In the BlackBook example, we were a magazine brand whose recognition far outstripped our audience, purely because of longevity in the marketplace. Advertisers knew we had no reach to speak of, but they still liked buying with us because of the historical cool factor. That was all we had. But even that ad spend became harder to justify — at livable ad page rates for us — once our readership proved eternally niche in scale. The solution was elaborate, expensive sponsored content packages, but we were terrified of publishing awful crap we didn’t control editorially.
Talking in depth with salespeople and clients, I realized that even as the first pitches were reflexively client-brand-heavy, what the clients really wanted was to see their brands enfolded completely within ours — not the other way around. The overt, blaring pitch ideas where BlackBook was subsumed under the client brand looked and felt wrong, and they appealed to no one involved. They looked like ads; they looked worse than ads actually. I pointed out that if we couldn’t even sell a sponsored Brand X story to Brand X, we certainly couldn’t use that as proof of concept for future sales to Brand Y. This crystallized what should have been obvious, namely that BlackBook’s brand was all we had to sell. If we published a crap sponsored story, the next sale would be that much harder. So these stories had to be editorially independent, and they had to be good. And to be good they had to be ours. Sponsored stories were collaborative with the client at the concept level, but once we got the greenlight, creative and editorial were in charge. And nobody believed this more fervently than the sales team. So rather than have the traditional editorial-sales fight at the execution phase, it was handled at the pitch in a sales-client fight that spilled no editorial blood. By the time we got to execution, the client was already on board.

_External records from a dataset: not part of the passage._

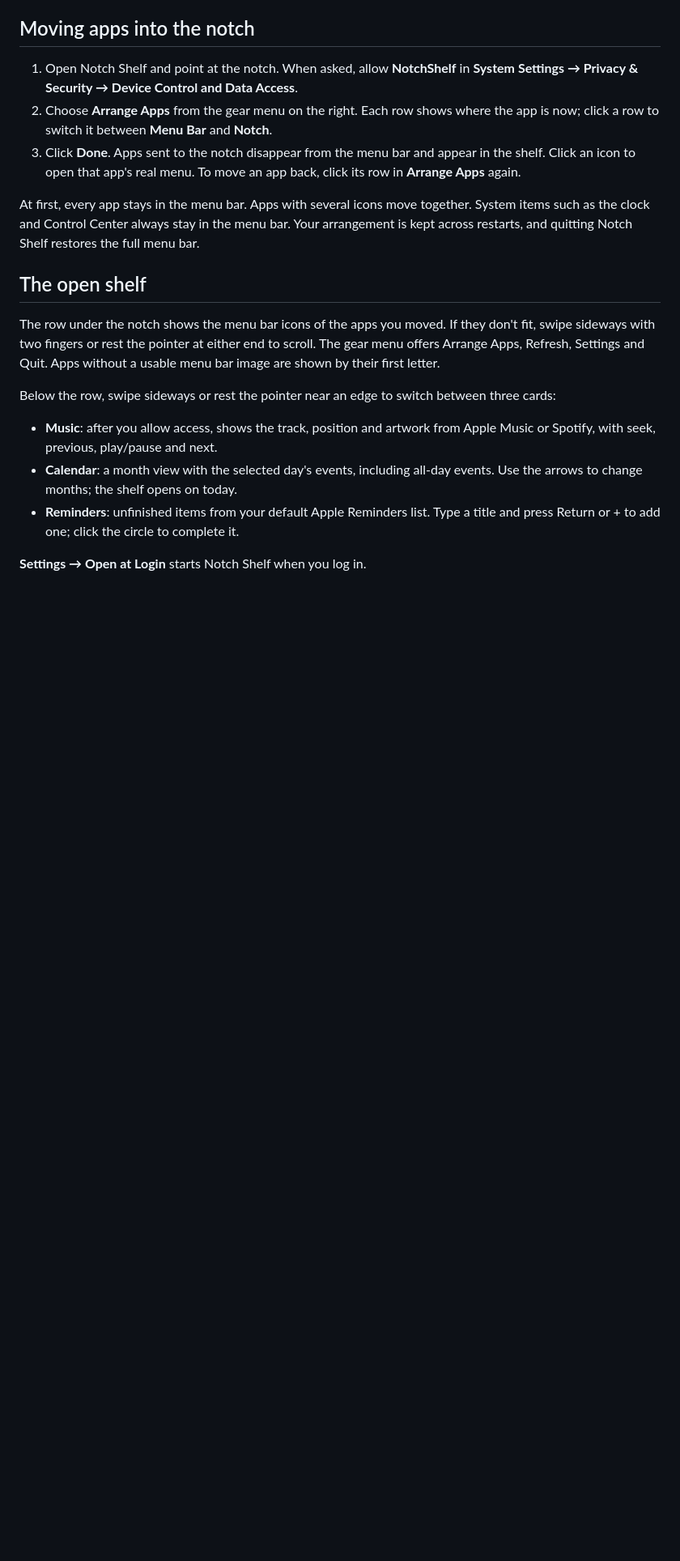
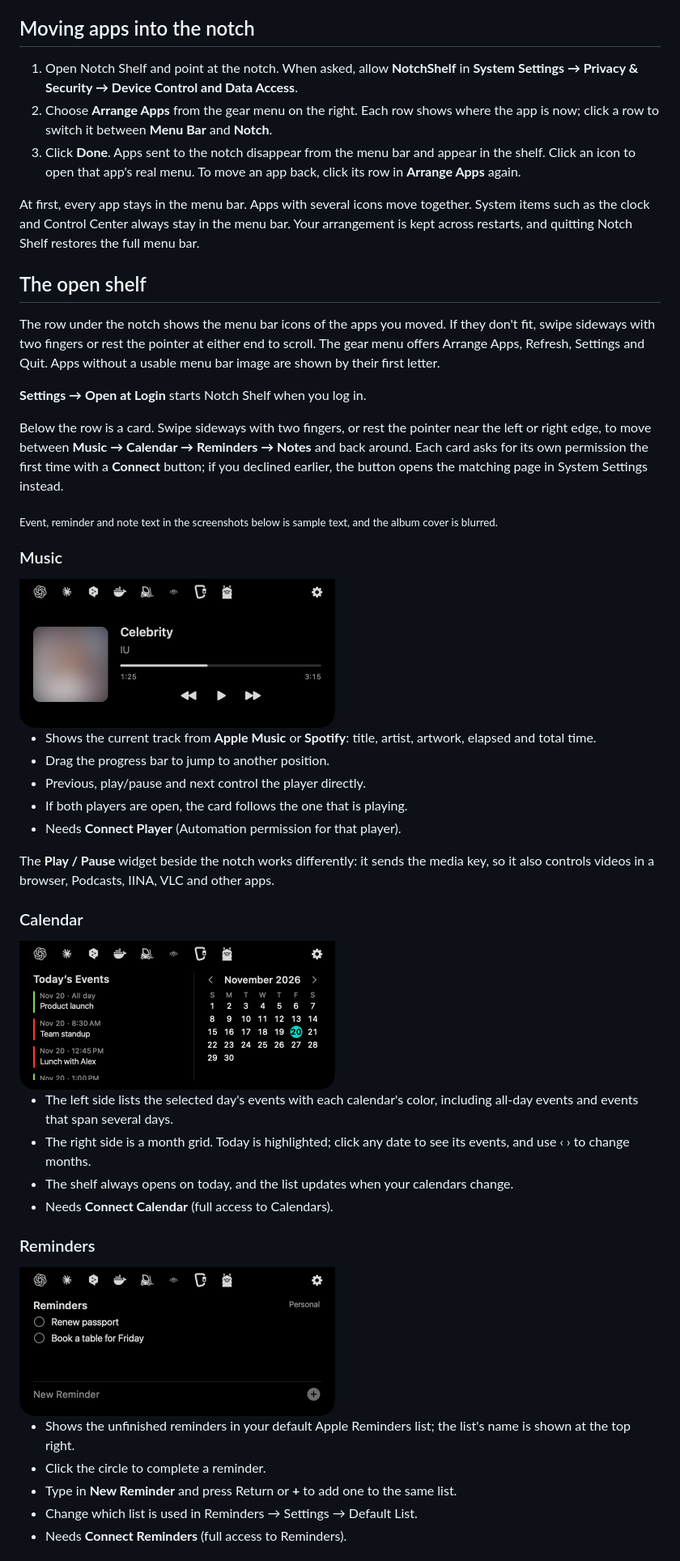
Before and after one commit to thegreatkingbear/notch-shelf, a Markdown page: README.md, the part around one of its changes. Shown at 81% size. Rendered like a GitHub page; pictures changed too: docs/images/card-calendar.png (added), docs/images/card-music.png (added), docs/images/card-reminders.png (added); blank space fills up the shorter version.

```diff
--- a/README.md
+++ b/README.md
@@ -47,10 +47,40 @@ At first, every app stays in the menu bar. Apps with several icons move together
 
 The row under the notch shows the menu bar icons of the apps you moved. If they don't fit, swipe sideways with two fingers or rest the pointer at either end to scroll. The gear menu offers Arrange Apps, Refresh, Settings and Quit. Apps without a usable menu bar image are shown by their first letter.
 
-Below the row, swipe sideways or rest the pointer near an edge to switch between three cards:
+**Settings → Open at Login** starts Notch Shelf when you log in.
 
-- **Music**: after you allow access, shows the track, position and artwork from Apple Music or Spotify, with seek, previous, play/pause and next.
-- **Calendar**: a month view with the selected day's events, including all-day events. Use the arrows to change months; the shelf opens on today.
-- **Reminders**: unfinished items from your default Apple Reminders list. Type a title and press Return or + to add one; click the circle to complete it.
+Below the row is a card. Swipe sideways with two fingers, or rest the pointer near the left or right edge, to move between **Music → Calendar → Reminders → Notes** and back around. Each card asks for its own permission the first time with a **Connect** button; if you declined earlier, the button opens the matching page in System Settings instead.
 
-**Settings → Open at Login** starts Notch Shelf when you log in.
+<sub>Event, reminder and note text in the screenshots below is sample text, and the album cover is blurred.</sub>
+
+### Music
+
+<img src="docs/images/card-music.png" width="390" alt="Music card with track title, artist, artwork, progress bar and playback buttons">
+
+- Shows the current track from **Apple Music** or **Spotify**: title, artist, artwork, elapsed and total time.
+- Drag the progress bar to jump to another position.
+- Previous, play/pause and next control the player directly.
+- If both players are open, the card follows the one that is playing.
+- Needs **Connect Player** (Automation permission for that player).
+
+The **Play / Pause** widget beside the notch works differently: it sends the media key, so it also controls videos in a browser, Podcasts, IINA, VLC and other apps.
+
+### Calendar
+
+<img src="docs/images/card-calendar.png" width="390" alt="Calendar card with today's events on the left and a month grid on the right">
+
+- The left side lists the selected day's events with each calendar's color, including all-day events and events that span several days.
+- The right side is a month grid. Today is highlighted; click any date to see its events, and use ‹ › to change months.
+- The shelf always opens on today, and the list updates when your calendars change.
+- Needs **Connect Calendar** (full access to Calendars).
+
+### Reminders
+
+<img src="docs/images/card-reminders.png" width="390" alt="Reminders card with two open reminders and a New Reminder field">
+
+- Shows the unfinished reminders in your default Apple Reminders list; the list's name is shown at the top right.
+- Click the circle to complete a reminder.
+- Type in **New Reminder** and press Return or **+** to add one to the same list.
+- Change which list is used in Reminders → Settings → Default List.
+- Needs **Connect Reminders** (full access to Reminders).
+
```
Also changed, not shown: other parts of README.md (+11 -0 lines), README.ko.md (+47 -2 lines), docs/images/card-notes.png (added).
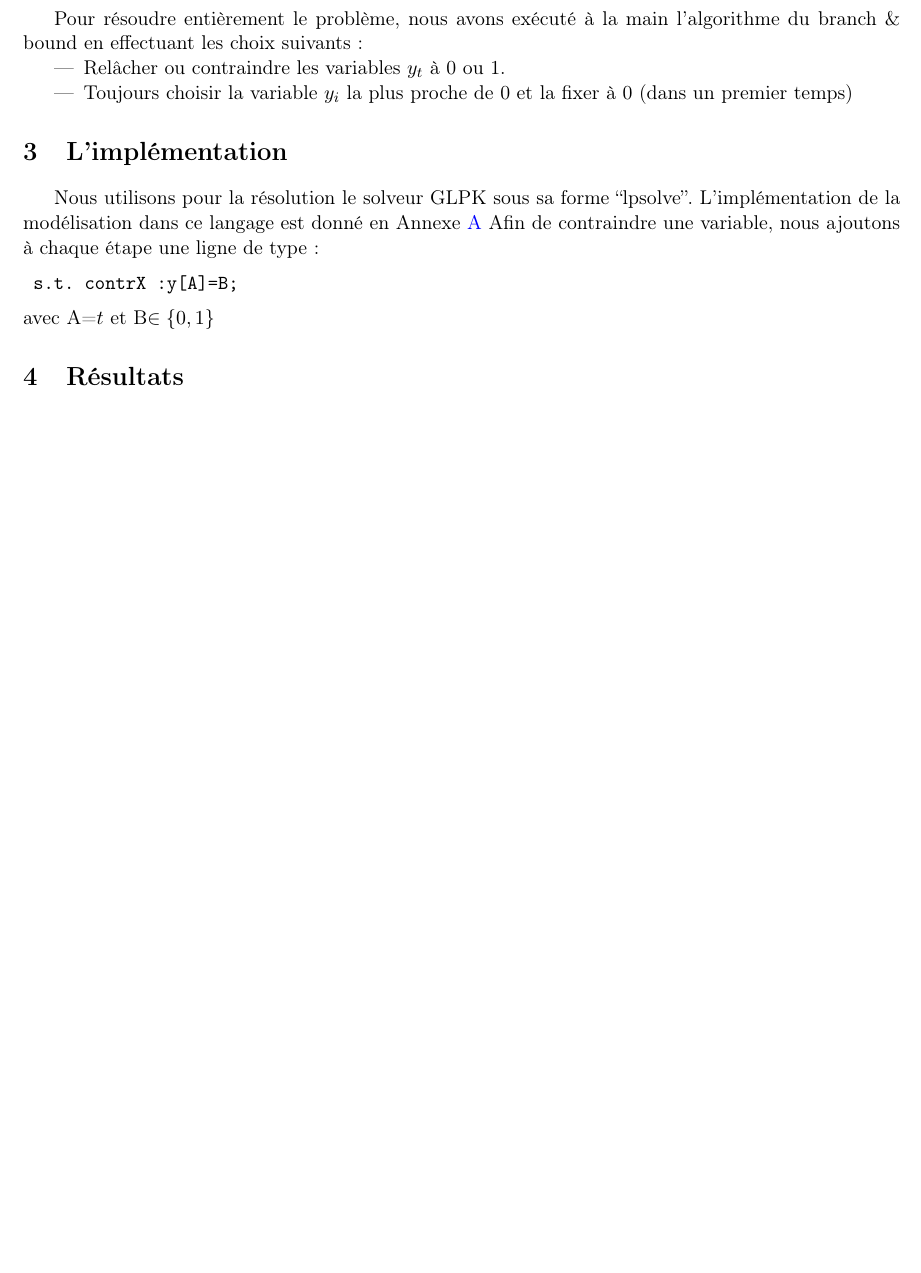
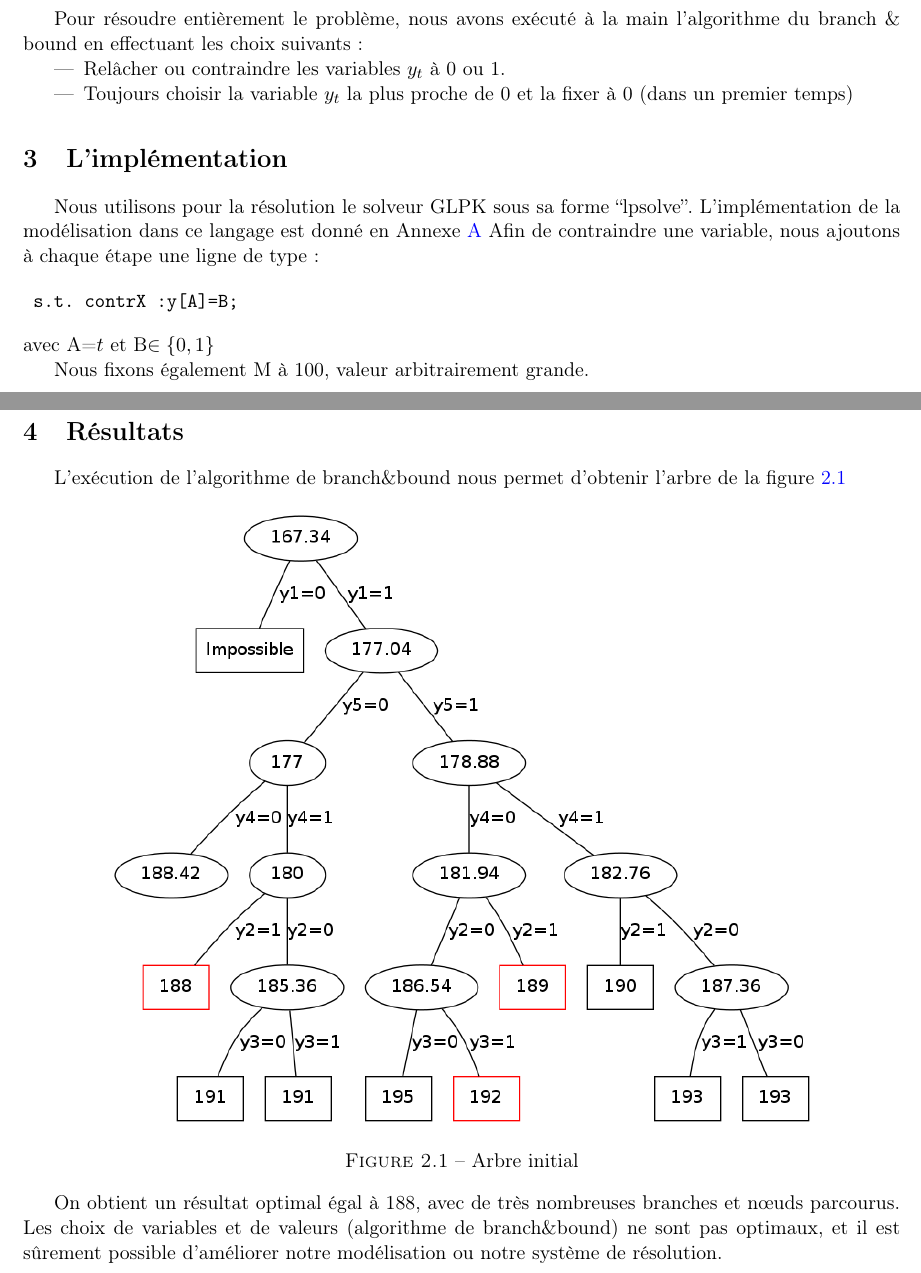
Before and after one commit to cocoto/M1_ORO_ULS_2012, a LaTeX document (rapport1.tex): part of page 3 of 5 before the commit and two parts of pages 3 and 4 of 9 after it, the two joined at a grey line, cut so that both start at the same text, the shorter picture padded with empty space. Compiled offline with pdfLaTeX.

Commit message:
rapport2

```diff
--- a/rapport1.tex
+++ b/rapport1.tex
@@ -95,7 +95,7 @@ Les contraintes (3) et (4) indiquent l'état du stock au départ et à l'arrivé
 Pour résoudre entièrement le problème, nous avons exécuté à la main l'algorithme du branch \& bound en effectuant les choix suivants :
 \begin{itemize}
  \item Relâcher ou contraindre les variables $y_t$ à 0 ou 1.
- \item Toujours choisir la variable $y_i$ la plus proche de 0 et la fixer à 0 (dans un premier temps)
+ \item Toujours choisir la variable $y_t$ la plus proche de 0 et la fixer à 0 (dans un premier temps)
 \end{itemize}
 
 \section{L'implémentation}
@@ -106,5 +106,15 @@ Afin de contraindre une variable, nous ajoutons à chaque étape une ligne de ty
 \end{verbatim}
  avec A=$t$ et B$\in \{0,1\}$
 
+ Nous fixons également M à 100, valeur arbitrairement grande.
 \section{Résultats}
-%TODO : Dessiner l'arbre obtenu
+L'exécution de l'algorithme de branch\&bound nous permet d'obtenir l'arbre de la figure \ref{graph1}
+\begin{figure}[h]
+ \centering
+ \includegraphics[width=0.8\textwidth]{graph1.png}
+ \caption{Arbre initial}
+ \label{graph1}
+\end{figure}
+
+On obtient un résultat optimal égal à 188, avec de très nombreuses branches et n\oe{}uds parcourus. Les choix de variables et de valeurs (algorithme de branch\&bound) ne sont pas optimaux, et il est sûrement possible d'améliorer notre modélisation ou notre système de résolution.
+\chapter{Amélioration du modèle}
```
Also changed, not shown: TP1.pdf (added), graph1.png (added), graph2.png (added), graph3.png (added), rapport1.pdf, rapport1.tex (34 more changed lines), 4 other files.
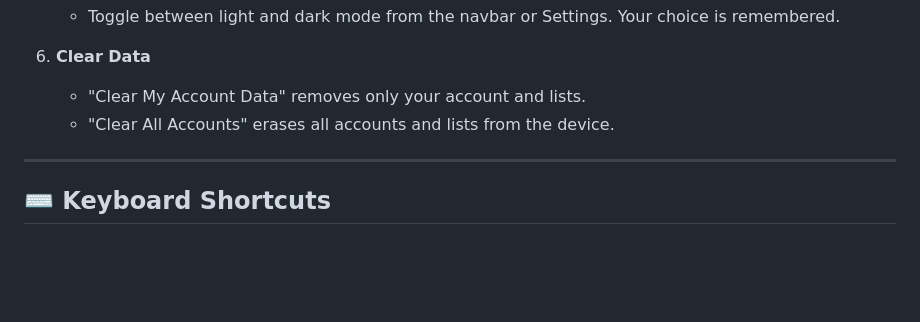
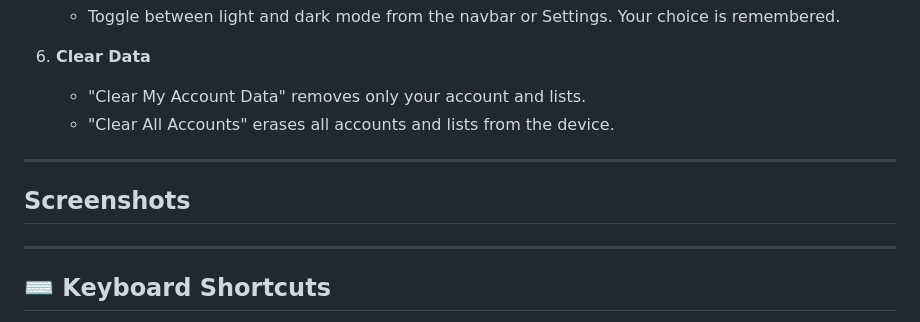
Before and after one commit to Hemanth-Kumar2005/TaskMate_To-Do-List-Web-Application, a Markdown page: README.md, the part around the change. GitHub-like rendering; blank space fills up the shorter version.

```diff
--- a/README.md
+++ b/README.md
@@ -77,6 +77,10 @@
 
 ---
 
+## Screenshots
+
+---
+
 ## ⌨️ Keyboard Shortcuts
 
 - **Alt+N:** Add new task (focus input)
```
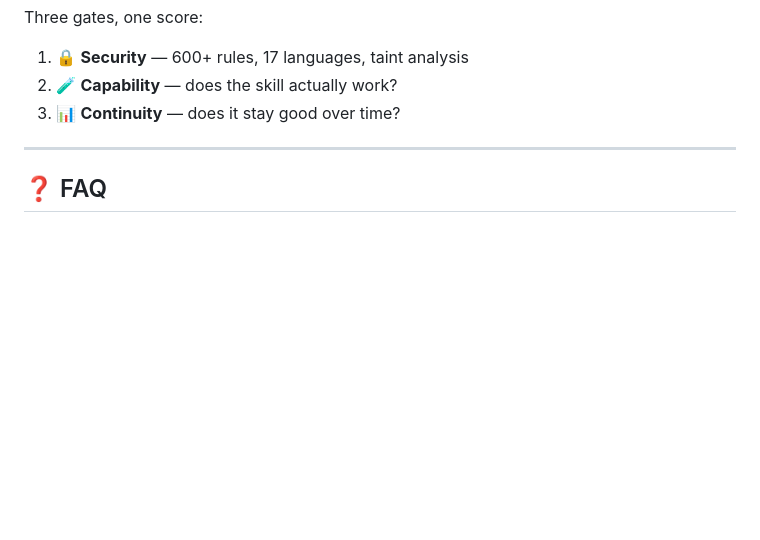
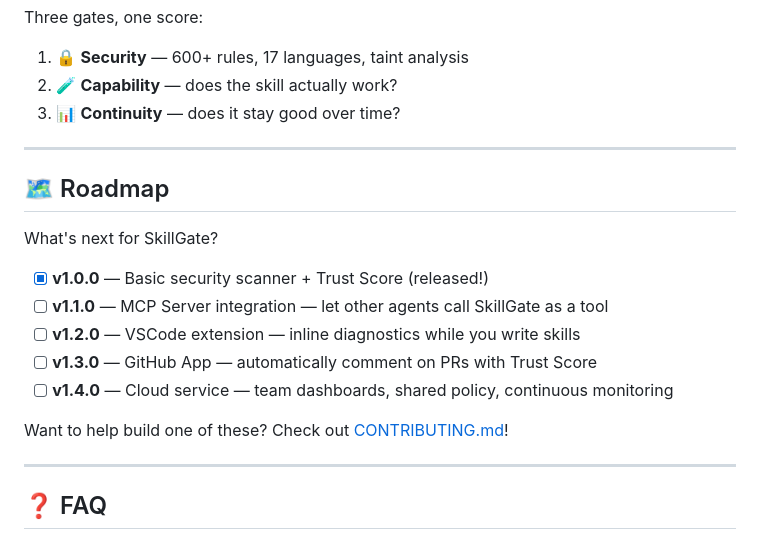
Before and after one commit to zhaoxinghua09-cell/skillgate, a Markdown page: README.md, the part around the change. GitHub-like rendering; blank space fills up the shorter version.

```diff
--- a/README.md
+++ b/README.md
@@ -288,6 +288,20 @@ Three gates, one score:
 
 ---
 
+## 🗺️ Roadmap
+
+What's next for SkillGate?
+
+- [x] **v1.0.0** — Basic security scanner + Trust Score (released!)
+- [ ] **v1.1.0** — MCP Server integration — let other agents call SkillGate as a tool
+- [ ] **v1.2.0** — VSCode extension — inline diagnostics while you write skills
+- [ ] **v1.3.0** — GitHub App — automatically comment on PRs with Trust Score
+- [ ] **v1.4.0** — Cloud service — team dashboards, shared policy, continuous monitoring
+
+Want to help build one of these? Check out [CONTRIBUTING.md](CONTRIBUTING.md)!
+
+---
+
 ## ❓ FAQ
 
 **Q: Is SkillGate a replacement for Snyk or CodeQL?**
```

The situation at BlackBook, and the sponsored content situation in the industry, are both particularized illustrations of a larger point: If you want to be in the media business, learn the media business. Learn who sells what on your sales team, and for how much. Know which clients buy the most, and which don’t buy from you at all. Read your own ad rates. Find out how salespeople are compensated. Get someone to walk you through the RFP process, which agencies bring multiple clients to your door, and what the metrics for success may be. Badger some poor unfortunate to demonstrate how ads are trafficked and tracked. Go on a sales call — you might enjoy yourself (I’m kidding, sales calls are horrible, but you should still go on one).
I’m not saying that even perfect business knowledge will make you invincible or invulnerable, editorially speaking. But there’s no reason to treat the business side ungraciously or with contempt, and certainly no reason to be willfully ignorant of their workings. Help them do their jobs in a way that makes proper editorial sense, and you’ll have the justifications in hand to keep what you have and get what you want. Both church and state should be part of the same nation, and walls should only guard the borders.